[Work instructions]: Print the listing below exactly, leaving nothing out.

== The data

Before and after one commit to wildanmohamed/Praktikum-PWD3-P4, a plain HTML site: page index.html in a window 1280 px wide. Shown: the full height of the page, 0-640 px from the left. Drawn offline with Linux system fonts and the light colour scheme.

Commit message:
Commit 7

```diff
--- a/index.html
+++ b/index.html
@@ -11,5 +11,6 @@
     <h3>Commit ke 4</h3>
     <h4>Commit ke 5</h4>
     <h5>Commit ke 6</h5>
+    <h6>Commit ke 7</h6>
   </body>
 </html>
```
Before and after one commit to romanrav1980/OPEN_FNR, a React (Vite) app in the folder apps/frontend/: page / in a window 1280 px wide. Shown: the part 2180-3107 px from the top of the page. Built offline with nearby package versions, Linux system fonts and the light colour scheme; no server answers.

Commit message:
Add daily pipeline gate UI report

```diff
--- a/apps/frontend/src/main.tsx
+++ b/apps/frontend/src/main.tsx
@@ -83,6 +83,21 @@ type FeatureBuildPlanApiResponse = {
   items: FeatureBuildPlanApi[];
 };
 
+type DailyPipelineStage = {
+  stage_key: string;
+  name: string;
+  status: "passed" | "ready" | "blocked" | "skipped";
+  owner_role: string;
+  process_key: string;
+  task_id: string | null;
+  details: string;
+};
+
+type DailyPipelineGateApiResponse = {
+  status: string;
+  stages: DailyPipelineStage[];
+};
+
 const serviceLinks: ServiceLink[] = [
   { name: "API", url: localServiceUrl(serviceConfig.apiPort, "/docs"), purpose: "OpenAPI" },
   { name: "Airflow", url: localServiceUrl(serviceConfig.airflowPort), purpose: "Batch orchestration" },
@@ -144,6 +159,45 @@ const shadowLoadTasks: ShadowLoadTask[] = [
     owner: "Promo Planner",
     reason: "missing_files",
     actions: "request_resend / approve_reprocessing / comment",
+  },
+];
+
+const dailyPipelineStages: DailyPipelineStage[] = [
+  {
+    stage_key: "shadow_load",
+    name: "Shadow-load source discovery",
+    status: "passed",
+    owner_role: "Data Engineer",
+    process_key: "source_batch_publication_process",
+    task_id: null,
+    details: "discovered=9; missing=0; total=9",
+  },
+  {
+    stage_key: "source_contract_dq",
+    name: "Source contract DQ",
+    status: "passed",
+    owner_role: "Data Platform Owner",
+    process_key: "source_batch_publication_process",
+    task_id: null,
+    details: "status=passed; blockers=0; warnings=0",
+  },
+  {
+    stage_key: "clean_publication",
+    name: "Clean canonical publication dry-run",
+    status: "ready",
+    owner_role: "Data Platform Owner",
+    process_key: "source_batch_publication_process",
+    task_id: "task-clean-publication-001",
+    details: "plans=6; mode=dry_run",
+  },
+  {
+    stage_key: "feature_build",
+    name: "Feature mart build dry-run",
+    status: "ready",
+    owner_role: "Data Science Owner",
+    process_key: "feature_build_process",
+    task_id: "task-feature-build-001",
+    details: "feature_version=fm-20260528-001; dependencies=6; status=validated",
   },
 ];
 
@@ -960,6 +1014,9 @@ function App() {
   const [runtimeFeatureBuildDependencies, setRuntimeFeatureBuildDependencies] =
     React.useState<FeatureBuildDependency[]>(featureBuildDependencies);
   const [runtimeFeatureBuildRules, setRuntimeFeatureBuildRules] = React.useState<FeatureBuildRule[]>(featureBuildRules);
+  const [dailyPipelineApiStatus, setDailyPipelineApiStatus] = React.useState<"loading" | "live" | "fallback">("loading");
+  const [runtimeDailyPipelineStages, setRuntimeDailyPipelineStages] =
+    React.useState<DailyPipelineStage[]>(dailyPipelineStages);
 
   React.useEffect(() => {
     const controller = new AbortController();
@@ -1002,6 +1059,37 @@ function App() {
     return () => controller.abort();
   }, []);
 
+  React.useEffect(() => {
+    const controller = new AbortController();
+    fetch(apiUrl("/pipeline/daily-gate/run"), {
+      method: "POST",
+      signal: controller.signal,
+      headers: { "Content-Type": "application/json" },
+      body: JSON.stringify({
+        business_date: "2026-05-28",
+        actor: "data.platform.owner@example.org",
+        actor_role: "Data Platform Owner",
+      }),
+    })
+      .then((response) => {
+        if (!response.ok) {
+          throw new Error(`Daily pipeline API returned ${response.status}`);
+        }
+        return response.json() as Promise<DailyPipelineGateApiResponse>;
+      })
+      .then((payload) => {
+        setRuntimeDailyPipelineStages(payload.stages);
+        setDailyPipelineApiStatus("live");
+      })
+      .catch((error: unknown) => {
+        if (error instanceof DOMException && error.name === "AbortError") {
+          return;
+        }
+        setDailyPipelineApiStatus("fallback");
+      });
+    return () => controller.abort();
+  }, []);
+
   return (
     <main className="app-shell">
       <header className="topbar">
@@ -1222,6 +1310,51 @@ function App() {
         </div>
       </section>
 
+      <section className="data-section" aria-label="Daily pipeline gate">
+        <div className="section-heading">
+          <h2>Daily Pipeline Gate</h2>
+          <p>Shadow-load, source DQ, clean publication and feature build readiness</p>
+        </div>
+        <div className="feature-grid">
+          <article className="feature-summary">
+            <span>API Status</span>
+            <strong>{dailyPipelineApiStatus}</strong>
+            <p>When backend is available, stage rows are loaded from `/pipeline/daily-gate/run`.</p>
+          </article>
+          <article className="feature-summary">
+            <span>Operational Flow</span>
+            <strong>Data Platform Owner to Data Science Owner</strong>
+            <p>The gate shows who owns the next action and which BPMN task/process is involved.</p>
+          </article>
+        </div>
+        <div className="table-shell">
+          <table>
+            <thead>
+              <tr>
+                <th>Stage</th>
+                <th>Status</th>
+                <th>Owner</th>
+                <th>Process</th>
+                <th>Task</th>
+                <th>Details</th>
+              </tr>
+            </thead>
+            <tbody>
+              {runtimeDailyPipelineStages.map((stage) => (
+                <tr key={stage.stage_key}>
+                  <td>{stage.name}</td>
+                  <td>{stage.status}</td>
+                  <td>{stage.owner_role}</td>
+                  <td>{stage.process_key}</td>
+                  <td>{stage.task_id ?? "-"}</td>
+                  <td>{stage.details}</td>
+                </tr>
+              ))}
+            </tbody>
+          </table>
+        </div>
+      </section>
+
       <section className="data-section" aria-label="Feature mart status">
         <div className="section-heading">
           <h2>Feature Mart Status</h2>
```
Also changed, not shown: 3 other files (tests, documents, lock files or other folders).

====

[Solution]:
Before and after one commit to wildanmohamed/Praktikum-PWD3-P4, a plain HTML site: page index.html in a window 1280 px wide. Shown: the full height of the page, 0-640 px from the left. Drawn offline with Linux system fonts and the light colour scheme.

Commit message:
Commit 7

```diff
--- a/index.html
+++ b/index.html
@@ -11,5 +11,6 @@
     <h3>Commit ke 4</h3>
     <h4>Commit ke 5</h4>
     <h5>Commit ke 6</h5>
+    <h6>Commit ke 7</h6>
   </body>
 </html>
```
Before and after one commit to romanrav1980/OPEN_FNR, a React (Vite) app in the folder apps/frontend/: page / in a window 1280 px wide. Shown: the part 2180-3107 px from the top of the page. Built offline with nearby package versions, Linux system fonts and the light colour scheme; no server answers.

Commit message:
Add daily pipeline gate UI report

```diff
--- a/apps/frontend/src/main.tsx
+++ b/apps/frontend/src/main.tsx
@@ -83,6 +83,21 @@ type FeatureBuildPlanApiResponse = {
   items: FeatureBuildPlanApi[];
 };
 
+type DailyPipelineStage = {
+  stage_key: string;
+  name: string;
+  status: "passed" | "ready" | "blocked" | "skipped";
+  owner_role: string;
+  process_key: string;
+  task_id: string | null;
+  details: string;
+};
+
+type DailyPipelineGateApiResponse = {
+  status: string;
+  stages: DailyPipelineStage[];
+};
+
 const serviceLinks: ServiceLink[] = [
   { name: "API", url: localServiceUrl(serviceConfig.apiPort, "/docs"), purpose: "OpenAPI" },
   { name: "Airflow", url: localServiceUrl(serviceConfig.airflowPort), purpose: "Batch orchestration" },
@@ -144,6 +159,45 @@ const shadowLoadTasks: ShadowLoadTask[] = [
     owner: "Promo Planner",
     reason: "missing_files",
     actions: "request_resend / approve_reprocessing / comment",
+  },
+];
+
+const dailyPipelineStages: DailyPipelineStage[] = [
+  {
+    stage_key: "shadow_load",
+    name: "Shadow-load source discovery",
+    status: "passed",
+    owner_role: "Data Engineer",
+    process_key: "source_batch_publication_process",
+    task_id: null,
+    details: "discovered=9; missing=0; total=9",
+  },
+  {
+    stage_key: "source_contract_dq",
+    name: "Source contract DQ",
+    status: "passed",
+    owner_role: "Data Platform Owner",
+    process_key: "source_batch_publication_process",
+    task_id: null,
+    details: "status=passed; blockers=0; warnings=0",
+  },
+  {
+    stage_key: "clean_publication",
+    name: "Clean canonical publication dry-run",
+    status: "ready",
+    owner_role: "Data Platform Owner",
+    process_key: "source_batch_publication_process",
+    task_id: "task-clean-publication-001",
+    details: "plans=6; mode=dry_run",
+  },
+  {
+    stage_key: "feature_build",
+    name: "Feature mart build dry-run",
+    status: "ready",
+    owner_role: "Data Science Owner",
+    process_key: "feature_build_process",
+    task_id: "task-feature-build-001",
+    details: "feature_version=fm-20260528-001; dependencies=6; status=validated",
   },
 ];
 
@@ -960,6 +1014,9 @@ function App() {
   const [runtimeFeatureBuildDependencies, setRuntimeFeatureBuildDependencies] =
     React.useState<FeatureBuildDependency[]>(featureBuildDependencies);
   const [runtimeFeatureBuildRules, setRuntimeFeatureBuildRules] = React.useState<FeatureBuildRule[]>(featureBuildRules);
+  const [dailyPipelineApiStatus, setDailyPipelineApiStatus] = React.useState<"loading" | "live" | "fallback">("loading");
+  const [runtimeDailyPipelineStages, setRuntimeDailyPipelineStages] =
+    React.useState<DailyPipelineStage[]>(dailyPipelineStages);
 
   React.useEffect(() => {
     const controller = new AbortController();
@@ -1002,6 +1059,37 @@ function App() {
     return () => controller.abort();
   }, []);
 
+  React.useEffect(() => {
+    const controller = new AbortController();
+    fetch(apiUrl("/pipeline/daily-gate/run"), {
+      method: "POST",
+      signal: controller.signal,
+      headers: { "Content-Type": "application/json" },
+      body: JSON.stringify({
+        business_date: "2026-05-28",
+        actor: "data.platform.owner@example.org",
+        actor_role: "Data Platform Owner",
+      }),
+    })
+      .then((response) => {
+        if (!response.ok) {
+          throw new Error(`Daily pipeline API returned ${response.status}`);
+        }
+        return response.json() as Promise<DailyPipelineGateApiResponse>;
+      })
+      .then((payload) => {
+        setRuntimeDailyPipelineStages(payload.stages);
+        setDailyPipelineApiStatus("live");
+      })
+      .catch((error: unknown) => {
+        if (error instanceof DOMException && error.name === "AbortError") {
+          return;
+        }
+        setDailyPipelineApiStatus("fallback");
+      });
+    return () => controller.abort();
+  }, []);
+
   return (
     <main className="app-shell">
       <header className="topbar">
@@ -1222,6 +1310,51 @@ function App() {
         </div>
       </section>
 
+      <section className="data-section" aria-label="Daily pipeline gate">
+        <div className="section-heading">
+          <h2>Daily Pipeline Gate</h2>
+          <p>Shadow-load, source DQ, clean publication and feature build readiness</p>
+        </div>
+        <div className="feature-grid">
+          <article className="feature-summary">
+            <span>API Status</span>
+            <strong>{dailyPipelineApiStatus}</strong>
+            <p>When backend is available, stage rows are loaded from `/pipeline/daily-gate/run`.</p>
+          </article>
+          <article className="feature-summary">
+            <span>Operational Flow</span>
+            <strong>Data Platform Owner to Data Science Owner</strong>
+            <p>The gate shows who owns the next action and which BPMN task/process is involved.</p>
+          </article>
+        </div>
+        <div className="table-shell">
+          <table>
+            <thead>
+              <tr>
+                <th>Stage</th>
+                <th>Status</th>
+                <th>Owner</th>
+                <th>Process</th>
+                <th>Task</th>
+                <th>Details</th>
+              </tr>
+            </thead>
+            <tbody>
+              {runtimeDailyPipelineStages.map((stage) => (
+                <tr key={stage.stage_key}>
+                  <td>{stage.name}</td>
+                  <td>{stage.status}</td>
+                  <td>{stage.owner_role}</td>
+                  <td>{stage.process_key}</td>
+                  <td>{stage.task_id ?? "-"}</td>
+                  <td>{stage.details}</td>
+                </tr>
+              ))}
+            </tbody>
+          </table>
+        </div>
+      </section>
+
       <section className="data-section" aria-label="Feature mart status">
         <div className="section-heading">
           <h2>Feature Mart Status</h2>
```
Also changed, not shown: 3 other files (tests, documents, lock files or other folders).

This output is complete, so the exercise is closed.